I find today’s tech news about about Google’s decision to refuse to censor Chinese results to be rather fascinating. There’s talk about how Google is threatening to pull out of China and open up their searches without the filters after they concluded that there were recent security breaches by parties that were under the direction of the Chinese government.
But in what is a great public relations play, Google is maneuvering this into how they’re supporting anti-censorship efforts, when it’s really a business strategy gamble. The threat of Google moving out of China really doesn’t scare the Chinese government at all, and I doubt that it was anything but to incite more loyalty in other parts of the world where Google reigns king; after all, no one comes close to unseating the current Chinese search giant, Baidu, which owns anywhere between 62% and 75% of the Chinese search market share. But it puts Google out in the open on how they’re very annoyed with the fact that their property was violated and instead of keeping quiet about it, they went ahead and spoke out against it.

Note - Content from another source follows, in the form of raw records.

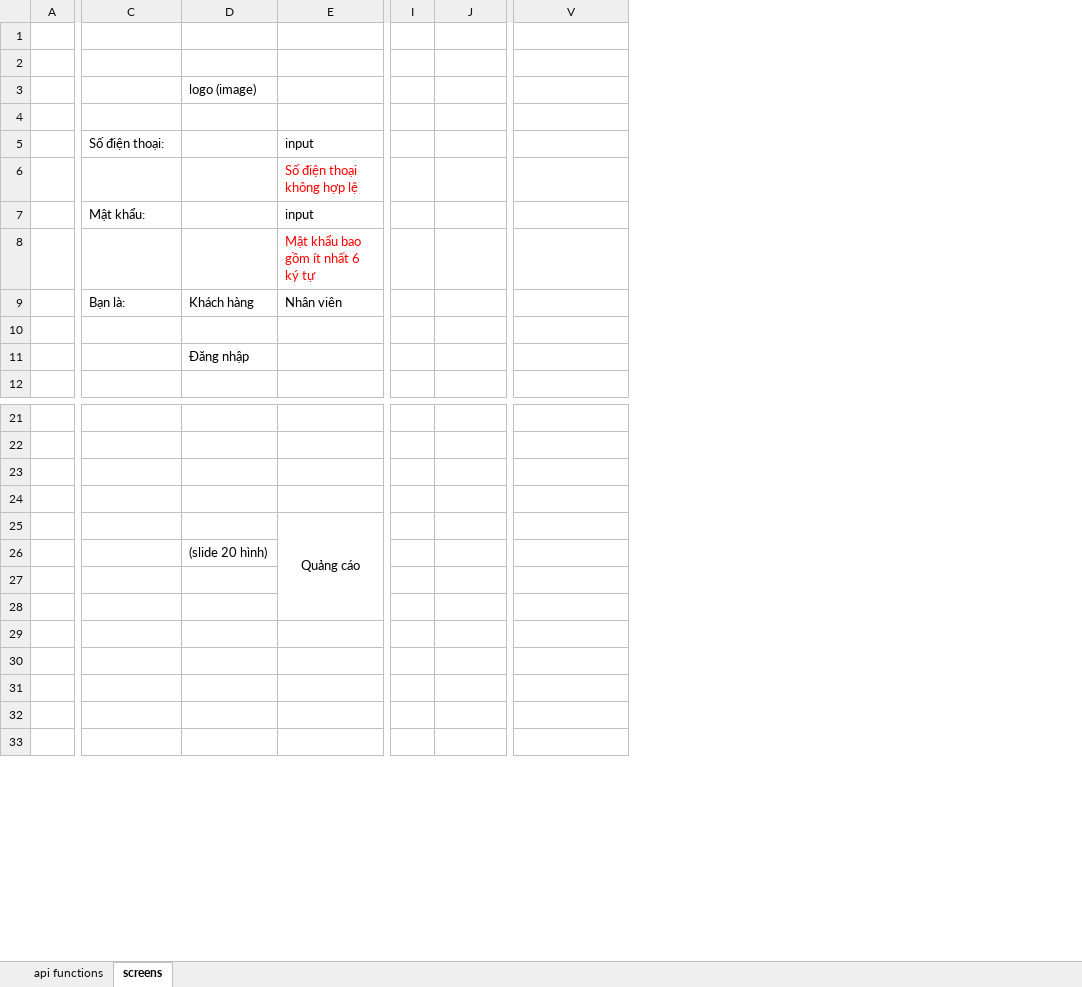
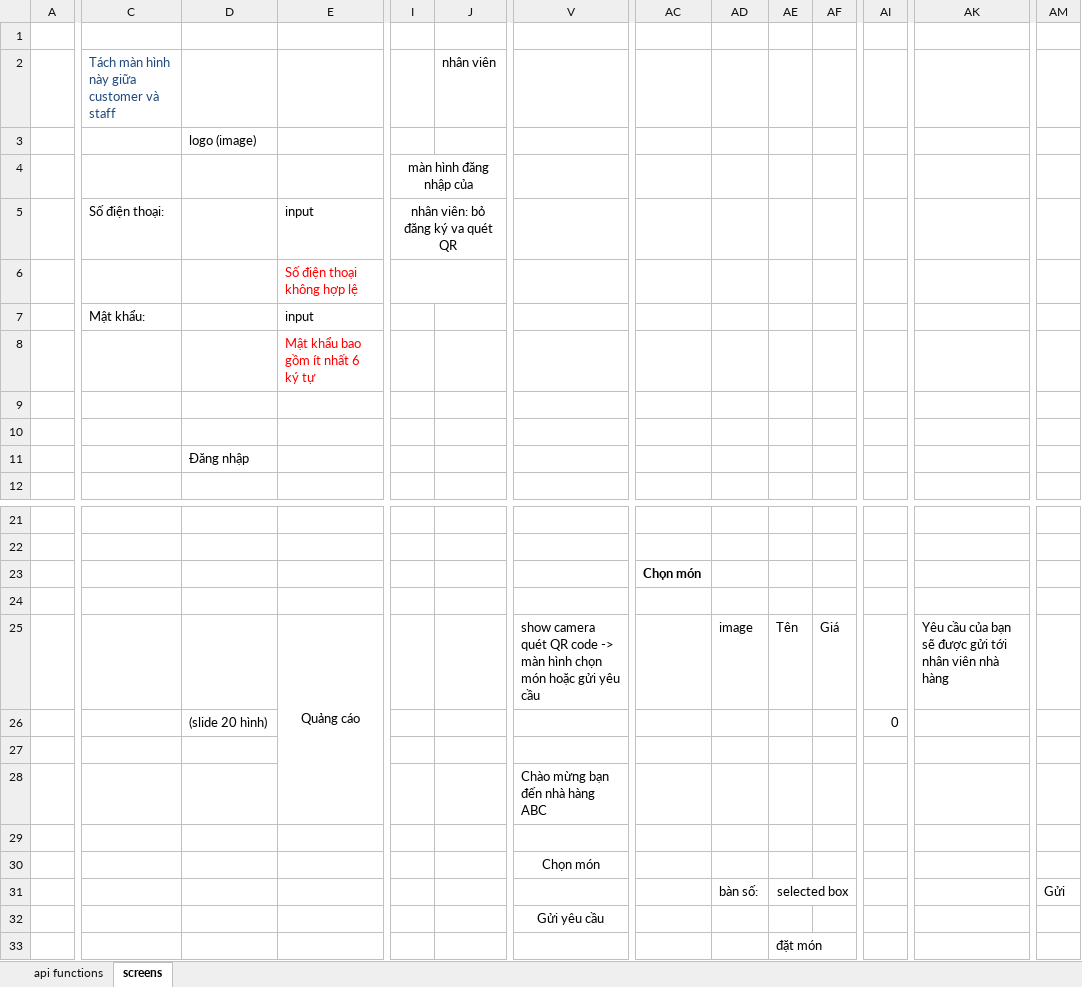
Before and after one commit to abc-xyz-cottz/abc-xyz, an Excel workbook: api_function_list.xlsx, sheet screens, drawn as a sheet; only a part is shown, gaps mark what is left out; values as stored, in another font and other column widths than the file's, no borders; the diff covers the shown part only; the diff names each change by its address in the sheet, - before the commit and + after, or states it on an @@ line.

Commit message:
cập nhật thiết kế màn hình

```diff
--- a/api_function_list.xlsx (sheet screens)
+++ b/api_function_list.xlsx (sheet screens)
+column AC, row 23: Chọn món
+column AD, rows 25-31: image |  |  |  |  |  | bàn số:
+column AE, rows 25-33: Tên |  |  |  |  |  | selected box |  | đặt món
+column AF, row 25: Giá
+column AI, row 26: 0
+column AK, row 25: Yêu cầu của bạn sẽ được gửi tới nhân viên nhà hàng
+column AM, row 31: Gửi
-C2: (empty)
+C2: Tách màn hình này giữa customer và staff
-J2: (empty)
+J2: nhân viên
-I4: (empty)
+I4: màn hình đăng nhập của
+I4:K4 merged
-I5: (empty)
+I5: nhân viên: bỏ đăng ký va quét QR
+I5:K5 merged
+I6:K6 merged
-C9: Bạn là:
+C9: (empty)
-D9: Khách hàng
+D9: (empty)
-E9: Nhân viên
+E9: (empty)
-V25: (empty)
+V25: show camera quét QR code -> màn hình chọn món hoặc gửi yêu cầu
-V28: (empty)
+V28: Chào mừng bạn đến nhà hàng ABC
-V30: (empty)
+V30: Chọn món
+V30:W30 merged
-V32: (empty)
+V32: Gửi yêu cầu
+V32:W32 merged
```
Also changed, not shown: 1 added column, 5 removed columns and 8 edited cells elsewhere in this sheet, sheet api functions.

The Chinese government, on the other hand, is in a position of strength when it comes to the negotiations; there’s not a good reason to back down from a business perspective since they don’t win out anywhere. Chances are that each side will go their separate ways and it’ll allow for the status quo to remain while each side claims victory. In the end, the anti-censorship searches will be short-lived and Google will then be freed from the dog-and-pony show while the rest of the market scrambles to divide up its search shares.